[...] what makes the mental strength of our griots, singer-historians and chroniclers, is that they know us better than we know ourselves. For all our history, the subject matter of their songs, is made up of this poetry of family names, Senghor will say, the names of the ancestors, which moves you to tears. To be held in abomination by the griots is to "spoil the song" (Yax Woï). A "song spoiler" is a person who has acted reprehensibly and tarnished the line of descendants, the lineage, the most beautiful poem that a man from Sudan's savanna can hear, as told by his griot or a relative. Names that move you, that "make your body race" and link you to those who have gone before (1978: 10-11).
Similarly, in the very first sentences of the first chapter of his autobiography, in the chapter as a matter of fact entitled "Roots : The Dual Inheritance", Amadou Hampâté Bâ stresses the need to anchor the narrative of personal life not only in that of the family in the narrow meaning of the term, but also in the narrative of the lineage, its memory and history:

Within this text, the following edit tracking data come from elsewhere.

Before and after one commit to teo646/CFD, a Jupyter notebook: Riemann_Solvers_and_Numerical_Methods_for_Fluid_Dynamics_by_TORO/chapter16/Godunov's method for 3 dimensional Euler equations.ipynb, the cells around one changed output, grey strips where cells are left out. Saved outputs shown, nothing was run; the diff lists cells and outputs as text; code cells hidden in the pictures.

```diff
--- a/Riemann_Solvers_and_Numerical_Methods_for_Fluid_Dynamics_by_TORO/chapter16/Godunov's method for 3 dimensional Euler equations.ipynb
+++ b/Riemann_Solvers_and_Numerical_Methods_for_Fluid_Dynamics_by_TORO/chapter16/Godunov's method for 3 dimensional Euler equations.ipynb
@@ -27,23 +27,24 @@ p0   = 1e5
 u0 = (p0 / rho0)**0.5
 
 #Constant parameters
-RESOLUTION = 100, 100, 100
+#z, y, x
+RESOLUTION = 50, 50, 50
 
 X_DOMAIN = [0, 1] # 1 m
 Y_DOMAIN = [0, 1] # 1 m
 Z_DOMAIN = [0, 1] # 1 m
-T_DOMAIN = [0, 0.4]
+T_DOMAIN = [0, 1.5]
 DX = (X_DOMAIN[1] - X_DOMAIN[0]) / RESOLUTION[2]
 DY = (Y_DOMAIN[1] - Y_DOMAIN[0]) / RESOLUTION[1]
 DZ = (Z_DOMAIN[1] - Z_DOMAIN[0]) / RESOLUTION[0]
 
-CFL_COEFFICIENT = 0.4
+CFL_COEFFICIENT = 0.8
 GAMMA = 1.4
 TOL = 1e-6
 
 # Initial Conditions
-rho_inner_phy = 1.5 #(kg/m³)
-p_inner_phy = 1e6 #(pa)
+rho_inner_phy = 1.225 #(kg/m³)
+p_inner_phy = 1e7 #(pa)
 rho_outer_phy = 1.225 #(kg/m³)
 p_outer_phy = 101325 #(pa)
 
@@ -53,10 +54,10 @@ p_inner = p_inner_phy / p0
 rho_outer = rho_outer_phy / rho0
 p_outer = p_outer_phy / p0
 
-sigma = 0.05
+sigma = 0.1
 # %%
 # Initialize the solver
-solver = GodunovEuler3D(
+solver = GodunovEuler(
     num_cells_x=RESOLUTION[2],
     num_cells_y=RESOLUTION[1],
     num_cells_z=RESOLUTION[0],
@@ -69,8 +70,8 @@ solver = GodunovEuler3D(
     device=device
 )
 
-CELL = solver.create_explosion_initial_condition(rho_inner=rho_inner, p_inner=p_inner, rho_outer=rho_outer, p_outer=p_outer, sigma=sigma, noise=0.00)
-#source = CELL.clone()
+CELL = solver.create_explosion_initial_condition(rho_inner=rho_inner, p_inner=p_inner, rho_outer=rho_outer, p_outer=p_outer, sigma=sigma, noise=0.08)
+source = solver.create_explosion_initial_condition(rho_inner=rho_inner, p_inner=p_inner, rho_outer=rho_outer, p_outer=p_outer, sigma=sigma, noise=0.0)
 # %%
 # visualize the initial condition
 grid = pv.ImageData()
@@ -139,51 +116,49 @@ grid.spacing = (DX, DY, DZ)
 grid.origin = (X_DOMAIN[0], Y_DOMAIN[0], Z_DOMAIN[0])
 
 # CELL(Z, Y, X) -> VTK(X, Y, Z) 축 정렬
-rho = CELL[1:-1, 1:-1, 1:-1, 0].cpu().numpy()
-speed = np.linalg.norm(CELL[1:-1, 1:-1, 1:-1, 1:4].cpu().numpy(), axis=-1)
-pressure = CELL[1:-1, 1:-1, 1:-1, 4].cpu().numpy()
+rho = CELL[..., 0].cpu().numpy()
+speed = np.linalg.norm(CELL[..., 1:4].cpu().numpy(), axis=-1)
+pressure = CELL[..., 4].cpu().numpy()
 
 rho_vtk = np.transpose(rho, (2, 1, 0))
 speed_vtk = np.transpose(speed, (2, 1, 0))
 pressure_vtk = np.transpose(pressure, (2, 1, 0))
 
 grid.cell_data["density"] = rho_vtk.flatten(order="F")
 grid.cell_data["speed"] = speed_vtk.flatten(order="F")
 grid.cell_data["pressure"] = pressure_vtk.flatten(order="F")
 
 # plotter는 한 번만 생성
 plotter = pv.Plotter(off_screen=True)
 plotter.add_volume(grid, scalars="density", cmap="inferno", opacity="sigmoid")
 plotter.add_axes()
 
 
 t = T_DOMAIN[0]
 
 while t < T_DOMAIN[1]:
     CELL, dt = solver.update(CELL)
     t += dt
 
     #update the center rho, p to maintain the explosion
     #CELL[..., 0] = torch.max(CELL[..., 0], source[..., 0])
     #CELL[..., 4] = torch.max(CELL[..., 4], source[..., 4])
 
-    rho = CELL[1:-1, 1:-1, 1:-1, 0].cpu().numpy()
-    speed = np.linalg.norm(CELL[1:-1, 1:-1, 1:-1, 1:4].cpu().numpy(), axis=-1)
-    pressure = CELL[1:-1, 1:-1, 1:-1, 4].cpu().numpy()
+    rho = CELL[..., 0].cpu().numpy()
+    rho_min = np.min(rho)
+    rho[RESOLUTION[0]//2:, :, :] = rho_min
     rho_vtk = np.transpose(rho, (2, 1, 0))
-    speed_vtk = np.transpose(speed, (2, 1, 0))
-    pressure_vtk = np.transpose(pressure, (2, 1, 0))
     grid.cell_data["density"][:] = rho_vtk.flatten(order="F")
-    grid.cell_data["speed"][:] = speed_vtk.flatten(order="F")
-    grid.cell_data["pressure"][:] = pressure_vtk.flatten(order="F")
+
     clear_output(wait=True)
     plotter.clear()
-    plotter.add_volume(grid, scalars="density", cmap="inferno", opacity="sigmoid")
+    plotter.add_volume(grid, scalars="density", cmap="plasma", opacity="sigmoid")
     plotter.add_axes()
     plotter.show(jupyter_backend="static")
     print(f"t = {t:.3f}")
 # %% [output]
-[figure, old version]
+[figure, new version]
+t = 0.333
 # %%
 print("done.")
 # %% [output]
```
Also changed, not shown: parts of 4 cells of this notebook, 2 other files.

In traditional Africa, an individual is inseparable from his ancestral line, which continues to live through him and of which he is merely an extension. [...] It would therefore be unthinkable for this old African, born at the dawn of this century in the town of Bandiagara, in Mali, to begin narrating my personal life without first evoking, if only to locate them, my paternal and maternal lineages, both Peul, which were both closely entangled, although in opposing camps, in the sometimes tragic historical events that characterized my country during the last century (1991: 17).
Written traces and memorization of a cultural trajectory, from the traditional forms of culture and sociability to the imposed western culture, both these autobiographies hence prove to be extremely sensitive to the provocation, indeed the trickery, constituted by the imported western genre of (written) autobiography which, since its appearance in the 18th century, has specifically focused on the individual, on his inner experience and his inner depths. Amadou Hampâté Bâ, keen to abide as closely as possible by the rules of thematization of oneself in one's own culture whilst at the same time resorting to the imported form of the autobiography and a foreign written language, apologizes for example for having placed his mother's story after his father's for reasons to do with the chronological sequencing of the narrative:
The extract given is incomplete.